The non-model-specific CHDK 1.2.0 user manual is really a pretty good manual, but it isn't easy reading. In fact, the menu system for CHDK is not very simple in general -- it's not really integrated with the native menu system, but simply superimposed over the live view (and any native icons). We'll go over this in class, but practice using it is the only way to really become familiar enough to have the camera do what you want.

Annoyingly missing features? Well, a "PASM" dial would be nice. However, what's really missing are any way to hold the camera and any way to control the aperture (aperture control commands actually just click an ND filter in/out of place). For under $100 new, the camera is a very good deal.

Image Quality

Canon has a large and confusing array of camera models. In general, "ELPH" models are the classy, small, but fully automatic models. That would make one think IQ isn't very good, but actually IQ is less compromised than other aspects; lack of manual controls (which CHDK pretty much works around) and things like pivoting displays, and poor battery life, are the the primary sacrifices. Unlike the A4000 IS, the ELPH 115 IS has an "ECO mode" to save power... but I'm not sure how well that works with CHDK.

Here are three versions of a shot, taken at maximum wide angle, to give you some idea of the image quality. First, here's the JPEG file produced by the camera:

That's really not bad for such a small and cheap camera. However, thanks to CHDK, we can get more information out of the camera. In fact, we get a lot more info because Canon lied about the lens.
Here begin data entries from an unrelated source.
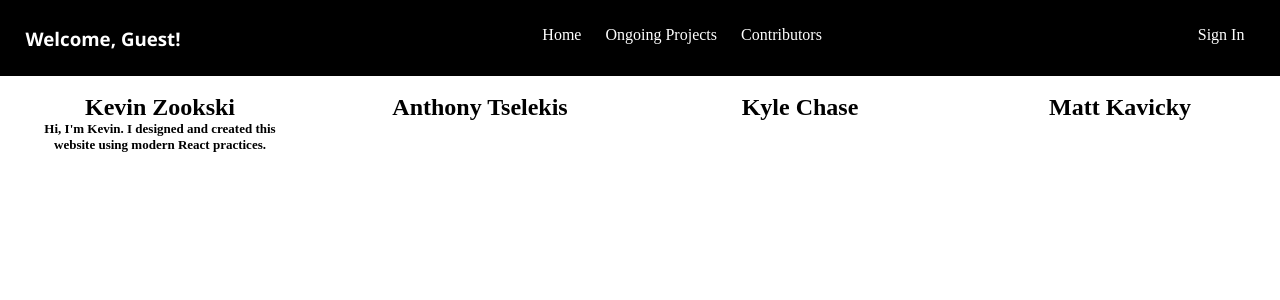
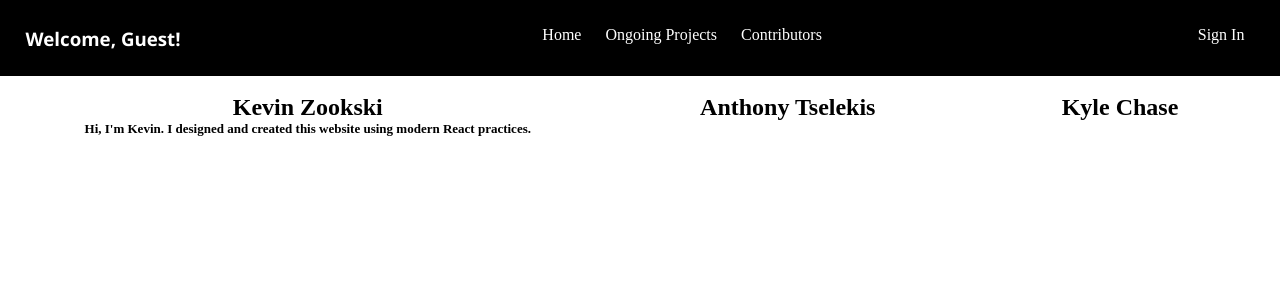
Before and after one commit to LemonHound/personal-productivity-dashboard, a React (Create React App) app: page /Contributors in a window 1280 px wide. Shown: the top 300 px of the page. Built offline with nearby package versions, Linux system fonts and the light colour scheme; the HTML template or start-up script is replaced by a standard one.

Commit message:
Matt left, removing him from Contributors page.

```diff
--- a/src/Pages/Contributors.js
+++ b/src/Pages/Contributors.js
@@ -30,14 +30,6 @@ function Contributors() {
 
                     </h3>
                 </div>
-                <div className="contributor">
-                    <h2 className="name-card">
-                        Matt Kavicky
-                    </h2>
-                    <h3 className="details">
-
-                    </h3>
-                </div>
             </div>
         </>
     )
```
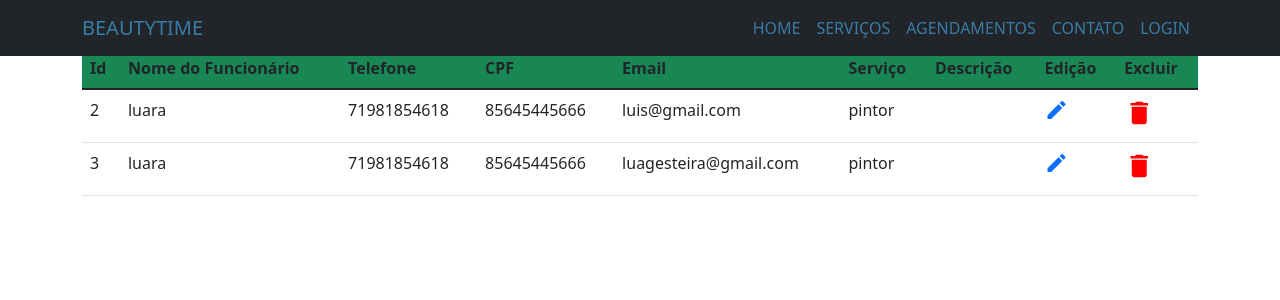
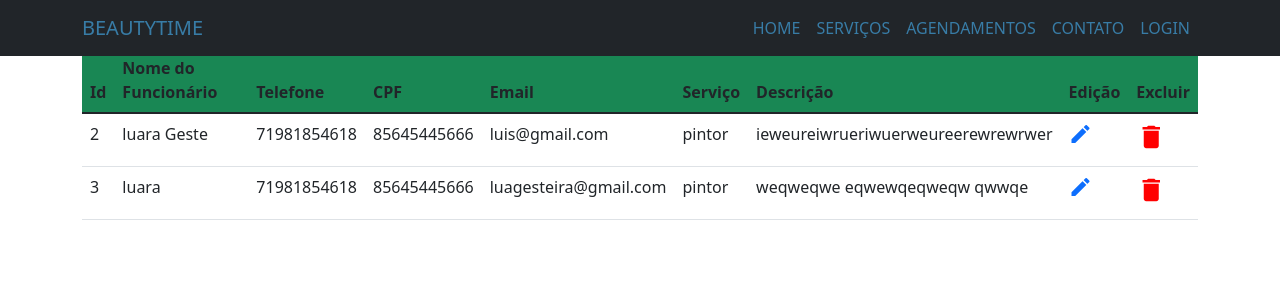
Before and after one commit to Squad-ProWay/Projeto-de-Milhoes-Angular, an Angular app: page /consultaFuncionario in a window 1280 px wide. Shown: the top 300 px of the page. Built offline with nearby package versions, Linux system fonts and the light colour scheme; data requests are answered from the project's data file; a web font is replaced by a local one.

Commit message:
alterações

```diff
--- a/db.json
+++ b/db.json
@@ -27,12 +27,12 @@
   ],
   "funcionarios": [
     {
-      "nome": "luara ",
+      "nome": "luara Geste",
       "telefone": "71981854618",
       "cpf": "85645445666",
       "email": "luis@gmail.com",
       "servico": "pintor",
-      "descricao": "zdfsdff",
+      "descricao": "ieweureiwrueriwuerweureerewrewrwer",
       "id": 2
     },
     {
--- a/src/app/consulta-funcionario/consulta-funcionario.component.html
+++ b/src/app/consulta-funcionario/consulta-funcionario.component.html
@@ -24,7 +24,7 @@
             <td> {{ func.cpf }}</td>
             <td> {{ func.email }}</td>
             <td> {{ func.servico }}</td>
-            <td> {{ func.descicao }}</td>
+            <td> {{ func.descricao }}</td>
             <td> <a [routerLink]="['/funcionario',func.id]"><i class="material-icons">mode_edit</i></a></td>
             <td> <i role="button" class="material-icons" style="font-size:30px;color:red; cursor: pointer;"
                 (click)="excluir(func.id)">delete</i></td>
--- a/src/app/edita-funcionario/edita-funcionario.component.ts
+++ b/src/app/edita-funcionario/edita-funcionario.component.ts
@@ -23,6 +23,11 @@ export class EditaFuncionarioComponent implements OnInit {
 
   efetivarAlteracao() {
     this.serviceFuncionario.alterar(this.funcionario).subscribe(x => this.msg = 'Funcionário alterado com sucesso')
+
+    setTimeout(() => {
+      window.history.back();
+
+    }, 5000);
   }
 
 
--- a/src/app/edita-servico/edita-servico.component.ts
+++ b/src/app/edita-servico/edita-servico.component.ts
@@ -23,6 +23,11 @@ export class EditaServicoComponent implements OnInit {
 
   efetivarAlteracao() {
     this.serviceServico.alterar(this.servico).subscribe(x => this.msg = 'Serviço alterado com sucesso')
+
+    setTimeout(() => {
+      window.history.back();
+
+    }, 5000);
   }
 
 }
--- a/src/app/funcionarios.service.ts
+++ b/src/app/funcionarios.service.ts
@@ -23,7 +23,7 @@ export class FuncionariosService {
   }
 
   alterar(dados: any) {
-    let url = `http://localhost:3000/funcionarios${dados.id}`
+    let url = `http://localhost:3000/funcionarios/${dados.id}`
     return this.http.put(url, dados)
   }
 
```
At maximum focal length it is as advertised, but it's really a lot wider than the specs suggest -- more like a 10X than 8X zoom. So, why does Canon lie by understating the specs? Well, here's the raw image (simply converted to JPEG from a rather huge DNG file using Raw Therapee) as CHDK captured it:

See the dark bottom corners? The lens isn't exactly centered, is it? Different copies of the camera probably vary a bit on this. Beyond that, there's lots of barrel distortion. LOTS. There's a few pixels worth of CA as well. It also could use some sharpening, and that will make a little noise reduction useful. Canon fixes most of these flaws in the camera JPEG file, but we can do better. I used to use gimp to fix such things after applying dcraw for a minimally-processed conversion; Raw Therapee is so much easier and often better:
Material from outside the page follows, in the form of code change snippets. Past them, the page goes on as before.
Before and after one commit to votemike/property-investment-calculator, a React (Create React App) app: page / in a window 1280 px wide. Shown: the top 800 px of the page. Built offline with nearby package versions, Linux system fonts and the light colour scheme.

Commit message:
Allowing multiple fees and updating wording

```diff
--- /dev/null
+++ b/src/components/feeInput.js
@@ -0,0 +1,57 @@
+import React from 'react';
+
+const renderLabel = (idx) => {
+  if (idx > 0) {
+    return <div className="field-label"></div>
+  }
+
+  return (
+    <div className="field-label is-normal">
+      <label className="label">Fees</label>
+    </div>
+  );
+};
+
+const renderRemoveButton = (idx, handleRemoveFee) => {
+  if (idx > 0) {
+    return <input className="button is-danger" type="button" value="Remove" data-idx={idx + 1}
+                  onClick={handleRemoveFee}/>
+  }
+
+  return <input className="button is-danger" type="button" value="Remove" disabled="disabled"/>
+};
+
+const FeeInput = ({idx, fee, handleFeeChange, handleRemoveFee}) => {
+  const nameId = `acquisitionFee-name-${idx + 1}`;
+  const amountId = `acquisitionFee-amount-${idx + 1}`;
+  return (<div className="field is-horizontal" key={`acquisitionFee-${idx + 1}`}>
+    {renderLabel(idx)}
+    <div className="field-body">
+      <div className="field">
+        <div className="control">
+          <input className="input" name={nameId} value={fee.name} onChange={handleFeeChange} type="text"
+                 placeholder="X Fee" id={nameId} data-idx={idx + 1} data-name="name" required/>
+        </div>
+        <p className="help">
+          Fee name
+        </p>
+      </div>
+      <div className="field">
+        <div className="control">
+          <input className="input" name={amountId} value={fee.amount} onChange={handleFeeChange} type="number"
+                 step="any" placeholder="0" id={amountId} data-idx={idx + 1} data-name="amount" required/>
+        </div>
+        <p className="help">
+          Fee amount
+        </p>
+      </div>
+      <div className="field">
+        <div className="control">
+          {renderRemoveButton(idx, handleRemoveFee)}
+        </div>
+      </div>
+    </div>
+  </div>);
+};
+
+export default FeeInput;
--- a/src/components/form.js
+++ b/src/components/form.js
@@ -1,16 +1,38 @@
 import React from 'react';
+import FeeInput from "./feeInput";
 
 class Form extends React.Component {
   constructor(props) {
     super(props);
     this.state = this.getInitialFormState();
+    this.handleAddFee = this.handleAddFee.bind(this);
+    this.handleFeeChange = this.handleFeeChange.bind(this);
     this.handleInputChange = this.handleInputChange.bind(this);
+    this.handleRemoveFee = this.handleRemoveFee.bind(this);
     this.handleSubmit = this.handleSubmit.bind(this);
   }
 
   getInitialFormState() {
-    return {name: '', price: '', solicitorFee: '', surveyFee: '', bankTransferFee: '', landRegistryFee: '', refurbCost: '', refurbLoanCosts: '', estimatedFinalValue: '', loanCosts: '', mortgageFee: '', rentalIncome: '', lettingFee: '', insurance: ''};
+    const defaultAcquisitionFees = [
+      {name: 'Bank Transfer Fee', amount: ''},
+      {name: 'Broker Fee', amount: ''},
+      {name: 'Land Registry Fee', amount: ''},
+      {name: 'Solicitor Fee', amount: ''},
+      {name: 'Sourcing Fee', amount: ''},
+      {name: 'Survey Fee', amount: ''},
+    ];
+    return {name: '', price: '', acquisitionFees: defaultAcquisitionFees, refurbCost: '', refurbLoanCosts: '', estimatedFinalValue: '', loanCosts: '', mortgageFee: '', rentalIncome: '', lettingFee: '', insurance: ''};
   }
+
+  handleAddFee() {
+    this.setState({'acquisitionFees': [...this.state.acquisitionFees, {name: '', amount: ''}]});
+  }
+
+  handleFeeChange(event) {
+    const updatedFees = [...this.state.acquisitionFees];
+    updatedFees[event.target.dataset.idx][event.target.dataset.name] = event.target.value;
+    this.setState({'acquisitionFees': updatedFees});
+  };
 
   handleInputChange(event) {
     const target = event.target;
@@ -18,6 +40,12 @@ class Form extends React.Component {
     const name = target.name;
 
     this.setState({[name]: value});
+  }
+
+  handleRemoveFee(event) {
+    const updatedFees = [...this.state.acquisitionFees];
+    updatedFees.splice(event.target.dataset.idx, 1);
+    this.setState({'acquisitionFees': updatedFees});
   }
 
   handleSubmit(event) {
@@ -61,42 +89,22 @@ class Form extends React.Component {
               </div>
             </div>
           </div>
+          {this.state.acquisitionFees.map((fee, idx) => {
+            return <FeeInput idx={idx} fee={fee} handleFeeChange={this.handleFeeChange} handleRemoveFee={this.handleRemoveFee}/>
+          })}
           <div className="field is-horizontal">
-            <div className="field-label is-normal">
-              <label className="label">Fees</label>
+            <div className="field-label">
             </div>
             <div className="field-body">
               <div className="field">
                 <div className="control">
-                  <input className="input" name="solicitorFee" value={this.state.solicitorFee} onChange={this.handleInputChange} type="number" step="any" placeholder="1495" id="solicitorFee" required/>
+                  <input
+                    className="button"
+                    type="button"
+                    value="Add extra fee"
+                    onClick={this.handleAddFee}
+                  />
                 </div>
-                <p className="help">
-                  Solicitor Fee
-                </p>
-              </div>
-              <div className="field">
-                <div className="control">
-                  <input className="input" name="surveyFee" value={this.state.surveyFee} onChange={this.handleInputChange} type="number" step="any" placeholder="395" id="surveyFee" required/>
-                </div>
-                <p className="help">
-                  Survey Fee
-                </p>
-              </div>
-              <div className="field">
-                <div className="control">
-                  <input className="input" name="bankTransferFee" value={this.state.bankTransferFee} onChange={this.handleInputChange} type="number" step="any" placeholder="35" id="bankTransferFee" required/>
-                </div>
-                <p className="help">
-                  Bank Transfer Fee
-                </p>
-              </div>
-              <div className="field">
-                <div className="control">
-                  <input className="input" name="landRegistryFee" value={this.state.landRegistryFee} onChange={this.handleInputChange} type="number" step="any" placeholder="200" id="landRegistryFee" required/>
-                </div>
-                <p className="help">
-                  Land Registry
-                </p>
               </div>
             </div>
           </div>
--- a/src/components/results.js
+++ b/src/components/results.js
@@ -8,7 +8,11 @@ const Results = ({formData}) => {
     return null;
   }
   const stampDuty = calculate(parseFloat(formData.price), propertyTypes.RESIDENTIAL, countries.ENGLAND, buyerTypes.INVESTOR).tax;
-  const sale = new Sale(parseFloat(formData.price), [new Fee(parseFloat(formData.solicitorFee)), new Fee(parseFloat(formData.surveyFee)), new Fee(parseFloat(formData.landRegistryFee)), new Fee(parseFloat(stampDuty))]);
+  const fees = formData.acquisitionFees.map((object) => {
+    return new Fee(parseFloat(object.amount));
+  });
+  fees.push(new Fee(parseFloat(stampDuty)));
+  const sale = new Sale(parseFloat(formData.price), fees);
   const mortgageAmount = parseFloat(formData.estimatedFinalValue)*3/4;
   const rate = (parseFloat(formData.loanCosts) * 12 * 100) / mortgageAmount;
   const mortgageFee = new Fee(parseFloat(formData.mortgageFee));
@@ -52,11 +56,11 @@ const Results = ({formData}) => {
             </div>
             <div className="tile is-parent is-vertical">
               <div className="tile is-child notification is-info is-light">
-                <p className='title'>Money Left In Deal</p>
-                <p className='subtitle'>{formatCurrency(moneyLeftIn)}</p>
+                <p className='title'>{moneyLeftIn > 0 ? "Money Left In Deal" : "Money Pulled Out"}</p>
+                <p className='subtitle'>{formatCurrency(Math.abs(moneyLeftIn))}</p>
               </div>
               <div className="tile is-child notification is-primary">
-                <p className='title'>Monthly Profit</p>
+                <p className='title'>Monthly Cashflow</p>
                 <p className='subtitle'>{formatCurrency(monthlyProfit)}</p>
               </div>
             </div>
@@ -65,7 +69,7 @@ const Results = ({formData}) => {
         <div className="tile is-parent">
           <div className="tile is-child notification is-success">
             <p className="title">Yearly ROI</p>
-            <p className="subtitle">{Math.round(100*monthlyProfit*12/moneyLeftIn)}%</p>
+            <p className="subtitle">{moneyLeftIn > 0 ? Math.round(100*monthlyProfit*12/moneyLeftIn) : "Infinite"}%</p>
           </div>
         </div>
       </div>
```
Pretty nice, eh? Well, actually, this isn't totally beautiful because the combination of lens and sensor appears to be very prone to "purple fringing," which I forgot to correct, and the other processing steps made that look far worse. Look at the leaves in the upper right. Still, not that big a deal....

Of course, using CHDK you can fix these flaws in camera too by simply inserting C code lifted from tools like gimp into CHDK. It's not trivial... for example, even the live view is cropped and corrected, so you'd even have to change how that view is created -- but it can be done. Computers as Computing Systems